The records that appear below are to be restated word for word.

(Dataset excerpts)

§ §

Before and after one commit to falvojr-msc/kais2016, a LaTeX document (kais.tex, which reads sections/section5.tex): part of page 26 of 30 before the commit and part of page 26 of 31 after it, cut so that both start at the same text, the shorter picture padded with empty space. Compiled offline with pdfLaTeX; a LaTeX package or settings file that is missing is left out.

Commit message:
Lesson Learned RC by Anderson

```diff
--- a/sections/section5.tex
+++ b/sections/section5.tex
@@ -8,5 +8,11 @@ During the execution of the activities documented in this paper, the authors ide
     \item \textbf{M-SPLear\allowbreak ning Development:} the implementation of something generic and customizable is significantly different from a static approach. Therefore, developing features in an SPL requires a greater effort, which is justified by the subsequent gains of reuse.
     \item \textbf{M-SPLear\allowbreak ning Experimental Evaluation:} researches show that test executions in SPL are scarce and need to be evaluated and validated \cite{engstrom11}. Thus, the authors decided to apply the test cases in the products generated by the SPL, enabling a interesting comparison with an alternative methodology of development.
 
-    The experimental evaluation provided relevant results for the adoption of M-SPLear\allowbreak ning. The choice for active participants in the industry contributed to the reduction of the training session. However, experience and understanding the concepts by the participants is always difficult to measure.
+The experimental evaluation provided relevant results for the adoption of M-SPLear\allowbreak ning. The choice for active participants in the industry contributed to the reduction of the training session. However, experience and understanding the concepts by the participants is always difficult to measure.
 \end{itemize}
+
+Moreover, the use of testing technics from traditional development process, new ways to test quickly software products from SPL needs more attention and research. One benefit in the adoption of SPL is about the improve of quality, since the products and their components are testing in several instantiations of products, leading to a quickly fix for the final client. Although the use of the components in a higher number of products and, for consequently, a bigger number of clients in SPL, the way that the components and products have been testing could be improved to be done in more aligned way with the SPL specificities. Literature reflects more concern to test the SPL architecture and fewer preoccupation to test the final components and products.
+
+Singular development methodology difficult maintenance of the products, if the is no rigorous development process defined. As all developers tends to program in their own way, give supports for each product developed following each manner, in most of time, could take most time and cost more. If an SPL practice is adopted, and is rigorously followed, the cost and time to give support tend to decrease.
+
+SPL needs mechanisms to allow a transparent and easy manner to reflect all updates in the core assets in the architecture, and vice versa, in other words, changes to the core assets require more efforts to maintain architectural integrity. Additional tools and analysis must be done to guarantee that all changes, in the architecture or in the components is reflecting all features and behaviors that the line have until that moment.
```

§ §

## Result below
Before and after one commit to falvojr-msc/kais2016, a LaTeX document (kais.tex, which reads sections/section5.tex): part of page 26 of 30 before the commit and part of page 26 of 31 after it, cut so that both start at the same text, the shorter picture padded with empty space. Compiled offline with pdfLaTeX; a LaTeX package or settings file that is missing is left out.

Commit message:
Lesson Learned RC by Anderson

```diff
--- a/sections/section5.tex
+++ b/sections/section5.tex
@@ -8,5 +8,11 @@ During the execution of the activities documented in this paper, the authors ide
     \item \textbf{M-SPLear\allowbreak ning Development:} the implementation of something generic and customizable is significantly different from a static approach. Therefore, developing features in an SPL requires a greater effort, which is justified by the subsequent gains of reuse.
     \item \textbf{M-SPLear\allowbreak ning Experimental Evaluation:} researches show that test executions in SPL are scarce and need to be evaluated and validated \cite{engstrom11}. Thus, the authors decided to apply the test cases in the products generated by the SPL, enabling a interesting comparison with an alternative methodology of development.
 
-    The experimental evaluation provided relevant results for the adoption of M-SPLear\allowbreak ning. The choice for active participants in the industry contributed to the reduction of the training session. However, experience and understanding the concepts by the participants is always difficult to measure.
+The experimental evaluation provided relevant results for the adoption of M-SPLear\allowbreak ning. The choice for active participants in the industry contributed to the reduction of the training session. However, experience and understanding the concepts by the participants is always difficult to measure.
 \end{itemize}
+
+Moreover, the use of testing technics from traditional development process, new ways to test quickly software products from SPL needs more attention and research. One benefit in the adoption of SPL is about the improve of quality, since the products and their components are testing in several instantiations of products, leading to a quickly fix for the final client. Although the use of the components in a higher number of products and, for consequently, a bigger number of clients in SPL, the way that the components and products have been testing could be improved to be done in more aligned way with the SPL specificities. Literature reflects more concern to test the SPL architecture and fewer preoccupation to test the final components and products.
+
+Singular development methodology difficult maintenance of the products, if the is no rigorous development process defined. As all developers tends to program in their own way, give supports for each product developed following each manner, in most of time, could take most time and cost more. If an SPL practice is adopted, and is rigorously followed, the cost and time to give support tend to decrease.
+
+SPL needs mechanisms to allow a transparent and easy manner to reflect all updates in the core assets in the architecture, and vice versa, in other words, changes to the core assets require more efforts to maintain architectural integrity. Additional tools and analysis must be done to guarantee that all changes, in the architecture or in the components is reflecting all features and behaviors that the line have until that moment.
```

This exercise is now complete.